For most Americans, reaching age 65 is a health insurance milestone. At that point, you’ve obtained Medicare eligibility and no longer need to purchase individual health insurance or obtain coverage from an employer.
Medicare Parts A and B
Original Medicare (as opposed to Medicare Advantage) includes Medicare Part A and Part B. Medicare Part A is generally called “hospital insurance” as it pays for inpatient care. Medicare Part B is generally called “medical insurance” as it covers outpatient care and other services that beneficiaries need outside of the hospital. Prescription drugs are not covered by Original Medicare, as they’re covered under the separate Medicare Part D prescription drug program. Although Medicare A and B provide very comprehensive coverage when used together, they generally pay 80% of beneficiaries’ costs, and there’s no cap on how high the 20% out-of-pocket exposure can be. For most people with Original Medicare, a Medigap supplement plan is a good idea, as it covers all or most of the 20% coinsurance that the beneficiary would otherwise have to pay out-of-pocket.
Medicare Eligibility and Premiums
As long as you or your spouse worked for at least 10 years and paid Medicare taxes during that time, you’ll get Medicare Part A with no premium (if you or your spouse didn’t work at least 10 years, you’ll have to pay for Medicare A; the cost is $407/month if the work history was less than 7.5 years, and $224/month if the work history was between 7.5 and 10 years). Medicare Part B has a premium for everyone – in 2015, it’s $104.90 for most enrollees (more if your income exceeds $85,000 or $170,000 for a married couple).
In order for Original Medicare eligibility, you must have been legally-present in the US for at least five years.

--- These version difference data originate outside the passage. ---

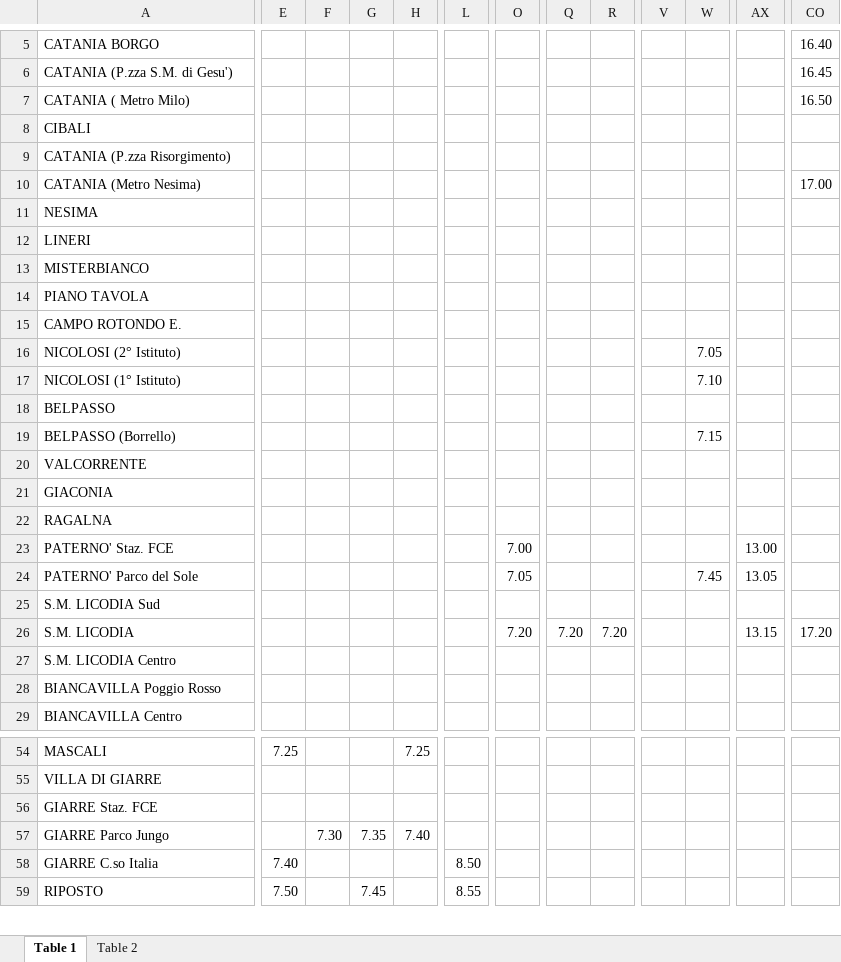
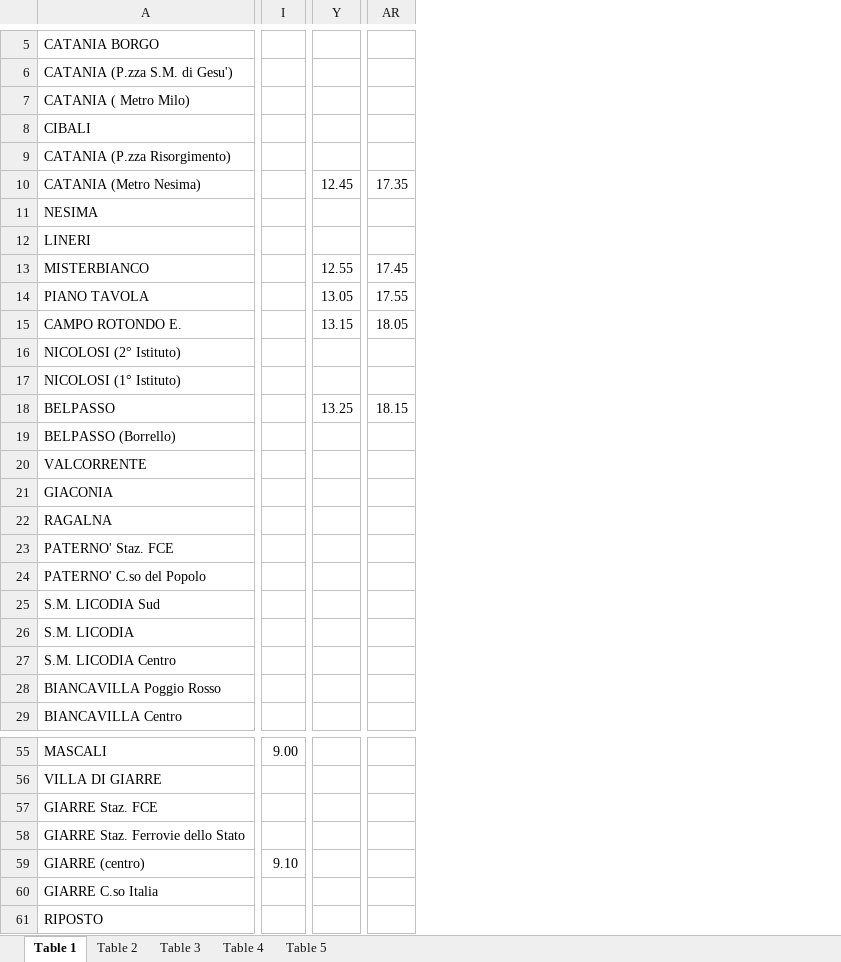
Before and after one commit to LeoCanta42/FCE_bot, an Excel workbook: module/timetables_operations/bus/orario0.xlsx, sheet Table 1, drawn as a sheet; only a part is shown, gaps mark what is left out; values as stored, in another font and other column widths than the file's, no cell formats; charts and pictures not drawn; removed rows and columns are numbered as before the commit, all else as after; rows hold the shown columns only; the diff covers the shown part only; the diff names each change by its address in the sheet, - before the commit and + after, or states it on an @@ line.

Commit message:
chore: modified db.py to try reset database (if tables not exists just create new ones), scheduler to test on start if there are updates, updated timetables's files

```diff
--- a/module/timetables_operations/bus/orario0.xlsx (sheet Table 1)
+++ b/module/timetables_operations/bus/orario0.xlsx (sheet Table 1)
+sheet tab: Table 3
+sheet tab: Table 4
+sheet tab: Table 5
-column E, rows 54-59: 7.25 |  |  |  | 7.40 | 7.50
-column F, row 57: 7.30
-column G, rows 57-59: 7.35 |  | 7.45
-column H, rows 54-57: 7.25 |  |  | 7.40
-column L, rows 58-59: 8.50 | 8.55
+column I, row 55: 9.00
-column O, rows 23-26: 7.00 | 7.05 |  | 7.20
-column Q, row 26: 7.20
-column R, row 26: 7.20
-column V, empty
-column W, rows 16-24: 7.05 | 7.10 |  | 7.15 |  |  |  |  | 7.45
-AR5: 16.40
+AR5: (empty)
-AR6: 16.45
+AR6: (empty)
-AR7: 16.50
+AR7: (empty)
-Y10: (empty)
+Y10: 12.45
-AR10: 17.00
+AR10: 17.35
-Y13: (empty)
+Y13: 12.55
-AR13: (empty)
+AR13: 17.45
-Y14: (empty)
+Y14: 13.05
-AR14: (empty)
+AR14: 17.55
-Y15: (empty)
+Y15: 13.15
-AR15: (empty)
+AR15: 18.05
-Y18: (empty)
+Y18: 13.25
-AR18: (empty)
+AR18: 18.15
-Y23: 13.00
+Y23: (empty)
-A24: PATERNO' Parco del Sole
+A24: PATERNO' C.so del Popolo
-Y24: 13.05
+Y24: (empty)
-Y26: 13.15
+Y26: (empty)
-AR26: 17.20
+AR26: (empty)
-A58: GIARRE Parco Jungo
+A58: GIARRE Staz. Ferrovie dello Stato
+row 59: GIARRE (centro) | 9.10
```
Also changed, not shown: 1 added row, 2 added columns, 43 removed columns and 31 edited cells elsewhere in this sheet, sheet Table 2, cell formats, charts or pictures, module/timetables_operations/littorina/orario0.xlsx, 6 other files.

For senior citizens who relocate to the US, that used to pose a significant obstacle, as prior to 2014, individual health insurance plans were unavailable for people who were 65 or older. But the ACA changed all of that. Private individual health plans are available regardless of age, and exchange subsidies are available to legally-present seniors who aren’t eligible for Medicare. If you’re at least 65 years old, once you’ve been legally-present in the US for at least five years, you’ll be eligible to buy into Medicare (premium-free Medicare A is only available if you’ve also got at least ten years of work history with Medicare payroll taxes paid).
Enrolling in Medicare
If you’re already receiving Social Security retirement benefits or Railroad Retirement benefits when you turn 65, you’ll be automatically enrolled in Medicare. You’ll receive your Medicare enrollment information in the mail about three months before your birthday, and coverage will begin on the first of the month that you turn 65. If you’re not already receiving retirement benefits when you turn 65, you’ll have a seven month window during which you can enroll in Medicare: the three months prior to the month you turn 65, the month you turn 65, and the three following months. As long as you enroll during the three months of Medicare eligibility prior to turning 65, your coverage will begin on the first of the month you turn 65. But if you enroll during the final four months of your open enrollment window, your start date will be delayed.